The solar industry is used to rapid changes, hence the moniker “The Solar Coaster.” But this year the changes are at their most extreme in my recollection: rapid adoption of battery storage, tariffs, blackouts, the coronavirus pandemic and a recession.
It takes a varied set of skills to run a successful solar business over the long term in such a dynamic environment. Not only does a company need the right mix of technology, marketing and strategy, but they also need a management team that is focused on long term success. Companies that are in for the quick buck, featuring low prices and “free” solar deals, usually disappear just as quickly.
Over the past decade I’ve gotten to know some of the best locally-focused solar companies around the country. One of the companies that stands out is Renova Energy, based in the Coachella Valley in California.
Please listen up to this week’s Energy Show featuring Vincent Battaglia, CEO of Renova Energy. Vincent shares his perspectives on meeting customer’s changing energy needs, the future of the solar industry, and his insights into the keys to long-term success in the solar and storage industry.
Success in the solar industry requires leaders with a diverse skill set. Leaders must really understand the technology’s evolution, be effective with sales and marketing, coordinate what always seem to be chaotic operations, juggle financial issues and manage a growing team. I’m always interested in learning from people who have this diverse background — and have demonstrated success in the solar industry. (more…)
Solar and battery storage systems are constructed on-site with components from a number of different manufactures. It’s not as if one crate gets delivered to the job site and is simply plugged in. There are on the order of fifty different solar panel manufacturers, half a dozen inverter companies, a dozen racking companies, half a dozen battery companies, and a variety of monitoring and control software choices.
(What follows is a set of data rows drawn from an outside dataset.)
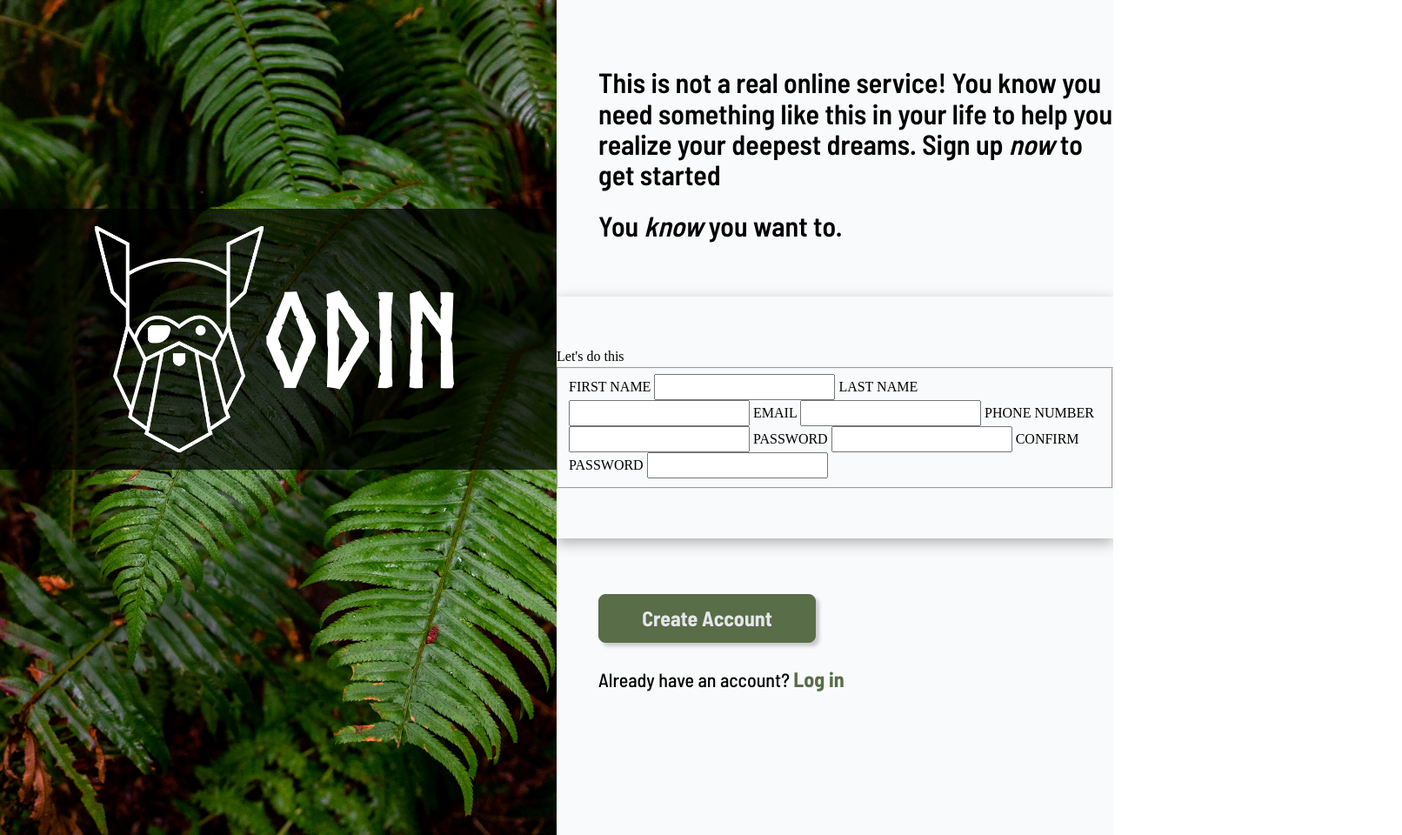
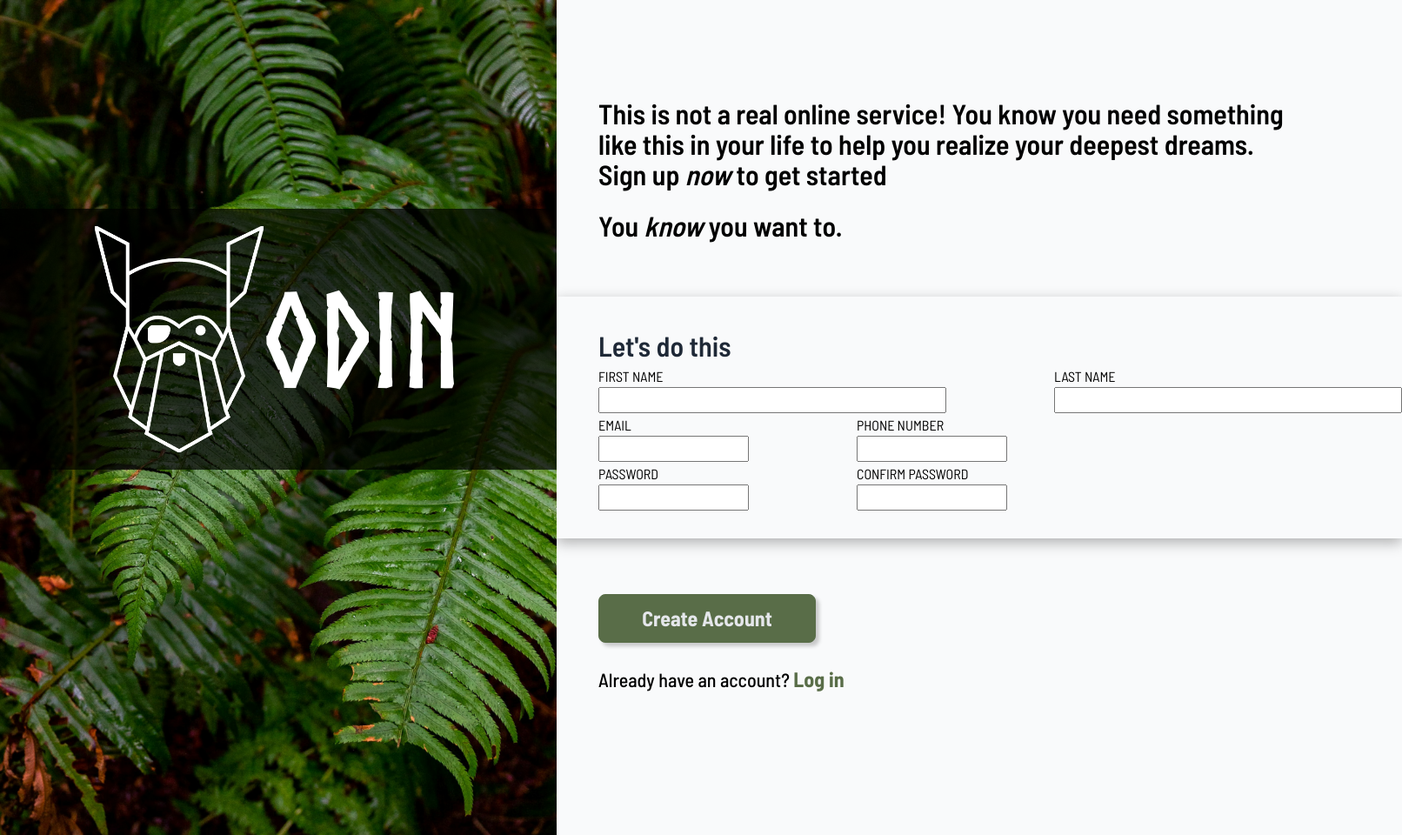
Before and after one commit to TheFutaBandit/login_page_form, a plain HTML site: page index.html in a window 1280 px wide. Shown: the whole page at 87% size, 1612 px wide, since content can reach past the window. Drawn offline with Linux system fonts and the light colour scheme; files whose address does not match are found by name.

Commit message:
Form Structuring Basic
Structured the form
-Added sections

```diff
--- a/index.html
+++ b/index.html
@@ -25,18 +25,36 @@
                 <form id = "loginForm">
                     <fieldset>
                         <!-- <legend>Let's do this!</legend> -->
-                        <label for = "first_name">FIRST NAME</label>
-                        <input id = "first_name" type = "text" name = "first_name" />
-                        <label for = "last_name">LAST NAME</label>
-                        <input id = "last_name" type = "text" name = "last_name" />
-                        <label for = "user_mail">EMAIL</label>
-                        <input id = "user_mail" type = "email" name = "user_mail" />
-                        <label for = "phone_number">PHONE NUMBER</label>
-                        <input id = "phone_number" type = "number" name = "phone_number" />
-                        <label for = "pwd">PASSWORD</label>
-                        <input id = "pwd" type = "password" name = "pwd" />
-                        <label for = "c_pwd">CONFIRM PASSWORD</label>
-                        <input id = "c_pwd" type = "password" name = "c_pwd" />
+                        <div class = "user_names">
+                            <section>
+                                <label for = "user_first_name">FIRST NAME</label>
+                                <input id = "user_first_name" type = "text" name = "user_first_name" />
+                            </section>
+                            <section>
+                                <label for = "user_last_name">LAST NAME</label>
+                                <input id = "user_last_name" type = "text" name = "user_last_name" />
+                            </section>
+                        </div>
+                        <div class = "user_contact">
+                            <section>
+                                <label for = "user_mail">EMAIL</label>
+                                <input id = "user_mail" type = "email" name = "user_mail" />
+                            </section>
+                            <section>
+                                <label for = "user_number">PHONE NUMBER</label>
+                                <input id = "user_number" type = "number" name = "user_number" />
+                            </section>
+                        </div>
+                        <div class = "user_passwords">
+                            <section>
+                                <label for = "user_pwd">PASSWORD</label>
+                                <input id = "user_pwd" type = "password" name = "user_pwd" />
+                            </section>
+                            <section>
+                                <label for = "user_c_pwd">CONFIRM PASSWORD</label>
+                                <input id = "user_c_pwd" type = "password" name = "user_c_pwd" />
+                            </section>
+                        </div>
                     </fieldset>
                 </form>
             </div>
--- a/styles.css
+++ b/styles.css
@@ -45,10 +45,13 @@ body {
 }
 
 .container {
+    min-height: 100%;
+    min-width: 100%;
     display: flex;
 }
 
 .image {
+    /* flex: 1; */
     position: relative;
 }
 
@@ -101,13 +104,7 @@ body {
     /* border: 1px solid red; */
 }
 
-.login .login_form {
-    display: flex;
-    flex-direction: column;
-    justify-content: center;
-    /* align-items: center; */
-    box-shadow: 0 5px 15px rgb(0, 0, 0, 0.3);
-}
+
 
 .login .head {
     letter-spacing: 0.7;
@@ -127,6 +124,48 @@ body {
     max-width: 800px;
     line-height: 1.1;
 }
+
+.login .login_form {
+    font-family: "Barlow Semi Condensed", sans-serif;
+    padding-left: 48px;
+    display: flex;
+    flex-direction: column;
+    justify-content: center;
+    /* align-items: center; */
+    box-shadow: 0 5px 15px rgb(0, 0, 0, 0.3);
+}
+
+.login_form p {
+    color: #1f2937;
+    font-weight: 600;
+    font-size: 2em;
+    letter-spacing: -1;
+}
+
+.login_form fieldset {
+    border: none;
+    padding: 0;
+    display: flex;
+    flex-direction: column;
+    gap: 2px;
+}
+
+fieldset > * {
+    display: flex;
+    gap: 124px;
+    padding: 0px;
+    margin-top: 0px;
+}
+
+fieldset label[for*="user"] {
+    display: block;
+}
+
+fieldset input[type="text"] {
+    min-width:400px;
+}
+
+
 
 
 
```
Match that product variation up with three thousand different utilities and eighteen thousand cities in the U.S. and it becomes very apparent that there is no “one size fits all” system. (more…)
Here’s a solar industry secret: all solar panels generate the same amount of electricity on a per watt basis. In other words, twenty 300 watt panels will generate exactly the same amount of electricity as twenty-five 240 watt panels. Indeed, there are objective differences in panel cost, efficiency, aesthetics and ease of installation — and now with the upcoming tariff, even availability. But differences such as brand, assembly quality, country of origin and projected degradation rates are much more subjective since they are based on manufacturer’s claims and not based on objective third party studies. (more…)
Large companies are predominant in most industries. But when it comes to rooftop solar installations, small is beautiful. Although there have been several large national-scale solar installers, in the aggregate the smaller, local companies dominate. As with most other construction businesses, local companies generally understand their local markets better and have lower overhead — enabling them to provide better customer service at lower prices.
On this week’s Energy Show we have the pleasure of speaking with Vince Battaglia, the CEO of Renova Solar. Renova started as Vince’s MBA thesis; eleven years later Renova is now the leading solar installation company in the Coachella Valley. Like many other local solar installation companies, Renova has expanded its residential solar installation business to include commercial installations, system maintenance and battery storage.
Granted, the Palm Desert area is blessed by an abundance of sunlight and high electric rates – a combination that is perfect for a thriving solar business. But dealing with the ups and downs of the Solar Coaster is challenging. For more about the challenges inherent in building and running a successful local solar business, Listen Up to this week’s Energy Show on Renewable Energy World.
Millions of Americans were using cereal boxes, telescopes, and flimsy plastic solar viewing glasses to witness the Solar Eclipse on August 21. But for workers in the solar industry — as well as homeowners and businesses who are considering rooftop solar – an eclipse of the solar industry itself looms on the horizon.
The International Trade Commission (ITC) will be deciding in September whether or not to place tariffs on imported solar panels. Since virtually all solar panels are imported, the tariffs they are considering will effectively double the price of standard solar panels. In advance of these proposed tariffs, almost all available inventory of solar panels is being purchased by large installers. As we learned in economics 101, when demand goes up and supply is constrained, prices increase. Indeed, prices for popular rooftop solar panels have already increased by 20%.
The tariff issue being considered by the ITC is complicated. On the one hand we want to build a robust U.S. solar panel manufacturing industry – which employed about 2,000 people at the end of 2016. On the other hand we want to continue the strong job growth in the entire solar industry – which employed 260,000 people at the end of 2016. Since the vast majority of U.S. solar workers are focused on installations, increasing the price of imported solar panels is likely to cause overall solar employment to decline for the first time ever.
A decision to implement tariffs or other penalties on imported solar panels is likely to be made by President Trump towards the end of the year. It is my hope that his decision carefully considers ways to continue growth in the solar industry, while at the same time developing a long-term plan to improve U.S. manufacturing. For more about the upcoming ITC case and its implications on the solar customers and the industry as a whole, Listen up to the Energy Show on Renewable Energy World.